That would explain people why some people say we should get rid of PowerPoint altogether (they’re coming from an oratorical worldview), and why other people say it’s a very primitive tool (they’re coming from a media-age perspective).
According to Dale, what will result from this clash of cultures is something new that blends together the engagement of in-person relationships and the power of media:
“The live presenter, taking advantage of electronic tools, is in a position to provide the first real bridge from the very ‘literate’ rhetoric that has dominated Western politics for the past few centuries to the more ‘oral’ traditions of theater, poetry and dance. Television alone taps into some of those emotional, communal, personal reactions, but loses virtually all the advantages of reasoned discussion. We certainly don’t want presenters to start to create video shows for audience members to view at their own convenience — which unfortunately has been done. There’s something about the person of the presenter that is crucial to good collective decision-making. We might be evolving from ‘formal orator’ to ‘discussion facilitator’ as the model, but rhetoric still seems to require a human personality to guide people’s thinking in good directions.”
Who would’ve thought that creating a little old PowerPoint might be evolving human communication in a positive direction? Keep that in mind the next time you get ready to present.
Tip: Think about which worldview holds sway in your mind, and then about which worldview holds sway in the minds of your organization and your next audience. If you are a “formal orator” and consider PowerPoint to be a visual aid to hold text, select one of your slides and use a full-screen image to stretch your thinking. If you consider PowerPoint to be a primitive tool, expand a full-screen even larger and create a visual “scene” for your presentation with a PowerPoint slide. If you want to try out being a “media-enabled facilitator”, use a simple evocative media technique to open up a dialogue that wouldn’t happen any other way.
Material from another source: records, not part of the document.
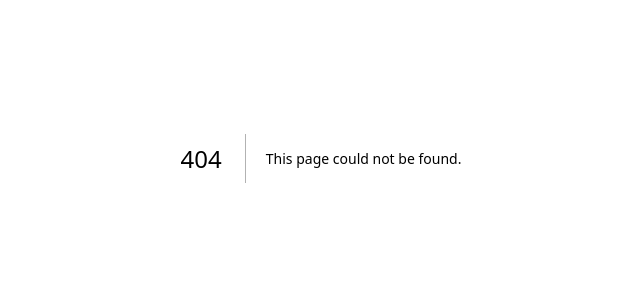
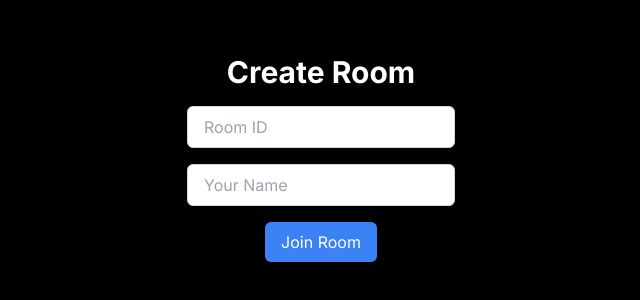
Before and after one commit to TCU-DC/FlickGameFront, a Next.js app: page /createroom in a window 1280 px wide. Before the commit this address had no page. Shown: the part 242-542 px from the top of the page, without its empty margins (319-959 px from the left). Built offline with nearby package versions, Linux system fonts and the light colour scheme.

Commit message:
[add] とりあえずロビー機能が動くようになった

```diff
--- /dev/null
+++ b/app/createroom/page.tsx
@@ -0,0 +1,57 @@
+"use client";
+
+import { RoomAction } from "@/interfaces/RoomAction";
+import { useRouter } from "next/navigation";
+
+export default function Page() {
+  const router = useRouter();
+  // inputの値を取得する
+  const handleJoinRoom = () => {
+    const roomId = (document.getElementById("roomId") as HTMLInputElement)
+      .value;
+    const userName = (document.getElementById("userName") as HTMLInputElement)
+      .value;
+    const joinInfo: RoomAction = {
+      room: roomId,
+      nickname: userName,
+      member_type: "leader",
+      action: "join",
+    };
+
+    localStorage.setItem("joinInfo", JSON.stringify(joinInfo));
+
+    router.push("/room");
+  };
+
+  return (
+    <>
+      <div className="flex flex-col items-center justify-center h-screen">
+        <h1 className="text-3xl font-bold">Create Room</h1>
+        <div className="mt-4">
+          <input
+            id="roomId"
+            type="text"
+            placeholder="Room ID"
+            className="px-4 py-2 border border-gray-300 rounded-md text-black"
+          />
+        </div>
+        <div className="mt-4">
+          <input
+            id="userName"
+            type="text"
+            placeholder="Your Name"
+            className="px-4 py-2 border border-gray-300 rounded-md text-black"
+          />
+        </div>
+        <div className="mt-4">
+          <button
+            onClick={handleJoinRoom}
+            className="px-4 py-2 bg-blue-500 text-white rounded-md"
+          >
+            Join Room
+          </button>
+        </div>
+      </div>
+    </>
+  );
+}
--- /dev/null
+++ b/app/joinroom/page.tsx
@@ -0,0 +1,57 @@
+"use client";
+
+import { RoomAction } from "@/interfaces/RoomAction";
+import { useRouter } from "next/navigation";
+
+export default function Page() {
+  const router = useRouter();
+  // inputの値を取得する
+  const handleJoinRoom = () => {
+    const roomId = (document.getElementById("roomId") as HTMLInputElement)
+      .value;
+    const userName = (document.getElementById("userName") as HTMLInputElement)
+      .value;
+    const joinInfo: RoomAction = {
+      room: roomId,
+      nickname: userName,
+      member_type: "member",
+      action: "join",
+    };
+
+    localStorage.setItem("joinInfo", JSON.stringify(joinInfo));
+
+    router.push("/room");
+  };
+
+  return (
+    <>
+      <div className="flex flex-col items-center justify-center h-screen">
+        <h1 className="text-3xl font-bold">Join Room</h1>
+        <div className="mt-4">
+          <input
+            id="roomId"
+            type="text"
+            placeholder="Room ID"
+            className="px-4 py-2 border border-gray-300 rounded-md text-black"
+          />
+        </div>
+        <div className="mt-4">
+          <input
+            id="userName"
+            type="text"
+            placeholder="Your Name"
+            className="px-4 py-2 border border-gray-300 rounded-md text-black"
+          />
+        </div>
+        <div className="mt-4">
+          <button
+            onClick={handleJoinRoom}
+            className="px-4 py-2 bg-blue-500 text-white rounded-md"
+          >
+            Join Room
+          </button>
+        </div>
+      </div>
+    </>
+  );
+}
--- /dev/null
+++ b/app/room/page.tsx
@@ -0,0 +1,9 @@
+import Room from "@/components/Room";
+
+export default function Home() {
+  return (
+    <>
+      <Room />
+    </>
+  );
+}
--- /dev/null
+++ b/components/Room.tsx
@@ -0,0 +1,129 @@
+"use client";
+
+import { useEffect, useRef, useState } from "react";
+import type { RoomAction } from "@/interfaces/RoomAction";
+import { useRouter } from "next/navigation";
+
+const Room = () => {
+  const [joinInfo, setJoinInfo] = useState<RoomAction>();
+  const [connected, setConnected] = useState(false);
+
+  const webSocketRef = useRef<WebSocket>();
+  const [message, setMessage] = useState<RoomAction[]>([]);
+
+  const router = useRouter();
+
+  useEffect(() => {
+    const getItem = localStorage.getItem("joinInfo");
+    let roomId = "";
+    if (getItem) {
+      const parsedJoinInfo = JSON.parse(getItem);
+      setJoinInfo(parsedJoinInfo);
+      roomId = parsedJoinInfo.room;
+    }
+    const ws = new WebSocket(`ws://localhost:8080/room/${roomId}`);
+
+    ws.onopen = () => {
+      console.log("connected");
+      setConnected(true);
+    };
+
+    ws.onclose = () => {
+      console.log("WebSocket closed");
+      setConnected(false);
+    };
+
+    webSocketRef.current = ws;
+    return () => ws.close();
+  }, []);
+
+  useEffect(() => {
+    const handleMessage = (event: MessageEvent) => {
+      if (event.data === "start") {
+        console.log("スタート");
+        router.push("/play");
+        return;
+      }
+
+      try {
+        const data = JSON.parse(event.data);
+        if (Array.isArray(data)) {
+          setMessage(data);
+        } else if (typeof data === "object" && data.action) {
+          console.log("Received action message:", data);
+        } else {
+          console.error(
+            "Received data is not an array or an action message:",
+            data,
+          );
+        }
+      } catch (error) {
+        console.error("Error parsing WebSocket message:", error);
+      }
+    };
+
+    const ws = webSocketRef.current;
+    if (ws) {
+      ws.addEventListener("message", handleMessage);
+      return () => ws.removeEventListener("message", handleMessage);
+    }
+  }, [connected, router]);
+
+  useEffect(() => {
+    if (!connected || !joinInfo) return;
+    const ws = webSocketRef.current;
+    if (ws && ws.readyState === WebSocket.OPEN) {
+      ws.send(JSON.stringify(joinInfo));
+    } else {
+      console.error("WebSocket is not open");
+    }
+  }, [connected, joinInfo]);
+
+  const handleStart = () => {
+    if (!joinInfo) return;
+
+    const startAction: RoomAction = {
+      room: joinInfo.room,
+      nickname: joinInfo.nickname,
+      member_type: joinInfo.member_type,
+      action: "start",
+    };
+    console.log(JSON.stringify(startAction));
+    const ws = webSocketRef.current;
+    if (ws && ws.readyState === WebSocket.OPEN) {
+      ws.send(JSON.stringify(startAction));
+    } else {
+      console.error("WebSocket is not open");
+    }
+  };
+
+  return (
+    <>
+      <h1>Room ID:{joinInfo?.room}</h1>
+
+      {joinInfo?.member_type === "leader" ? (
+        <>
+          <p>メンバー全員が参加後「開始」を押してください</p>
+          <button onClick={handleStart}>開始</button>
+        </>
+      ) : (
+        <p>リーダーが開始するまでお待ちください</p>
+      )}
+
+      <h2>参加者</h2>
+      <ul>
+        {message.map((item, index) => (
+          <li key={index}>
+            <p>ニックネーム: {item.nickname}</p>
+            <p>
+              メンバータイプ:{" "}
+              {item.member_type === "member" ? "参加者" : "リーダー"}
+            </p>
+          </li>
+        ))}
+      </ul>
+    </>
+  );
+};
+
+export default Room;
--- /dev/null
+++ b/interfaces/RoomAction.ts
@@ -0,0 +1,9 @@
+export type MemberType = "leader" | "member";
+export type ActionType = "join" | "start";
+
+export interface RoomAction {
+  room: string;
+  nickname: string;
+  member_type: MemberType;
+  action: ActionType;
+}
```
And if you’re particularly daring, walk “into” an image as Scott McCloud does during his presentations. Remember, a PowerPoint innovation a day keeps the boredom — and culture clashes — at bay.